- They can have your current address correct but might have an incorrect prior address that is really associated with someone else.
- Current and past employment can be incorrect so double-check.
- They can sometimes mess up on marital status and if you are remarried and have credit established with your current spouse, they might have past credit with a prior spouse that can hurt you.
4. Make sure your public records are correct
Your public record section will show lawsuits, judgments, tax liens, and bankruptcies. If you have any of these records, make sure they are accurate and that they were filed by you. Lawsuits or judgments shouldn't be older than 7 years. If you've paid something off and it is still showing as a balance due, you'll need to correct this.
5. Your credit accounts
Go through the list of credit accounts to make sure they are all yours. If your spouse is solely responsible for an account, have it removed from your credit report.
This is where you can make sure you're not the victim of identity theft. Also, if you closed any accounts, make sure it is written somewhere that you closed them, not the entity that gave you the credit account.
6. Credit inquiries
Make sure there aren't any inquiries that should not be listed, such as car shopping (where you didn't purchase a car), or for credit you didn't ask for. Get those removed from your report.
7. Report disputes to the credit agencies
Although you can send letters to the different agencies that might have incorrect information, you should be able to do it online on their websites. This is for the big 3 - Equifax, Experian & Transunion. They will have instructions on how to file.
However, if there are more minor items that need to be removed, such as judgments or liens that have been paid off or are older than 7 years, you will probably have to go directly to those lenders to get them removed.
8. You'll need to follow-up
Keep checking up to make sure any disputes have been resolved and either edited or removed from your credit report. Make sure all 3 credit reporting agencies have everything fixed and up-to-date. You might still have to go back to the original lenders that gave you the credit if the credit agencies cannot get them to update your information.

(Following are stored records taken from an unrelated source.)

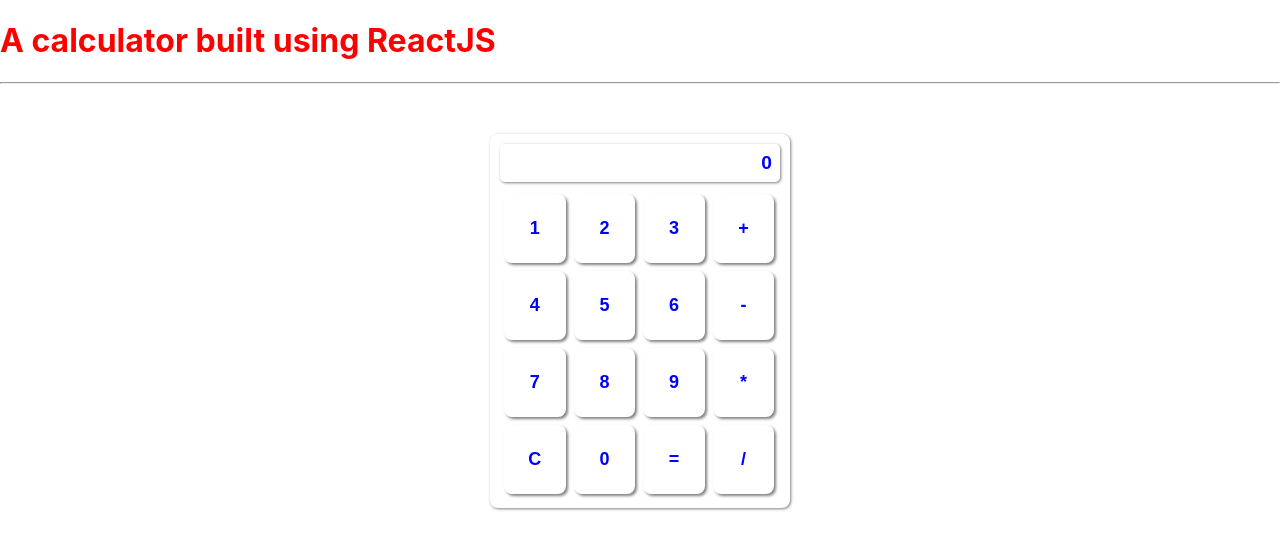
Repository: qudos4real/calculator
Page: /
The author's editor kept a copy of each file at every save. The page is drawn from the files as they stood at one save, then again after the next save.
The browser window is 1280 px wide. The pictures show the whole page.
The project was rebuilt for these pictures with package versions that can differ from the ones it lists, and the page was loaded fresh each time.

Above is the page before, as saved 2022-10-09 14:45:41.

After the next save:
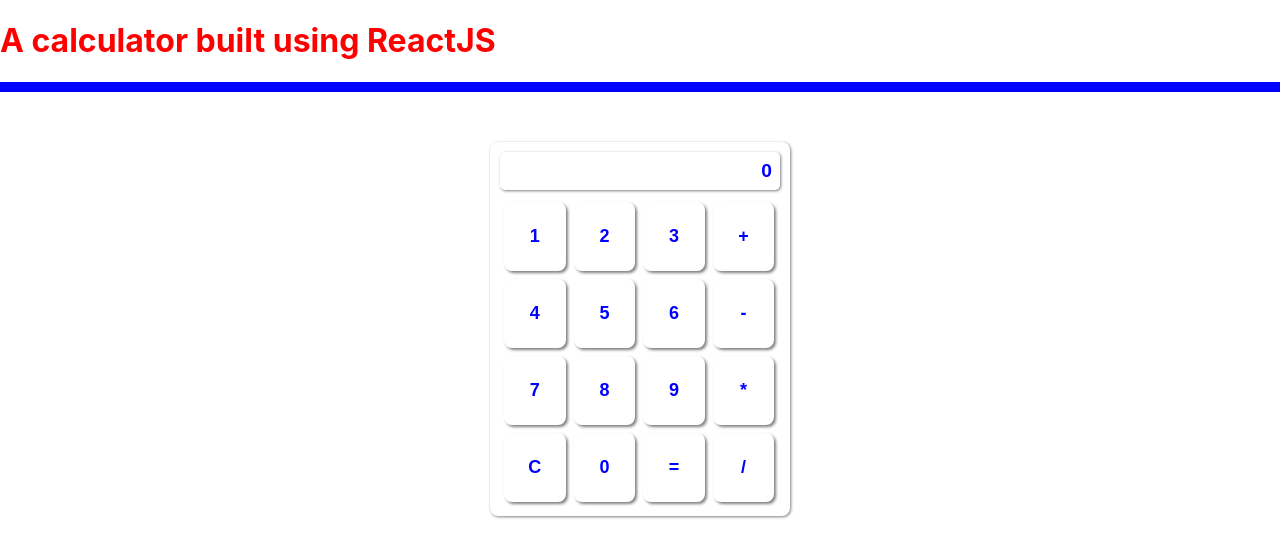
Saved 100 s later.
--- a/src/components/Title.css
+++ b/src/components/Title.css
@@ -2,6 +2,5 @@
     color: red;
 }
 hr {
-    color: blue;
-    font-weight: 900;
+    border: 5px solid blue;
 }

The best thing to do is to review your free annual credit report prior to a large purchase. Do this in advance to give yourself time to fix inaccuracies. It can take months to make corrections and to have them finally appear correctly on your report. Take advantage of that free annual credit check!
9. Call me to get started
I work with some wonderful lenders and loan officers. As I mentioned, if they pre-qualify you and decide you need to work on your credit, they will tell you what you need to do.
I had a buyer on one of my own properties who used an online mortgage "provider" that sent her social security number to multiple lenders. Normally, you can have more than 1 or a few mortgage inquiries in a short time period without your credit being affected. But her inquiry must have gone out to so many lenders that pulled her credit at different time frames that she was 30 points less than the minimum she needed to get a mortgage. Her new lender, that I suggested she call, told us that her credit should straighten out in 30 days. It did, and we liked her so we waited for her.
Be careful with online-only lenders! We use local lenders who have websites and might want you to apply online, but they are not a 3rd party lender hub that is going to share your information with multiple mortgage providers. Give me a call at 480-877-1549.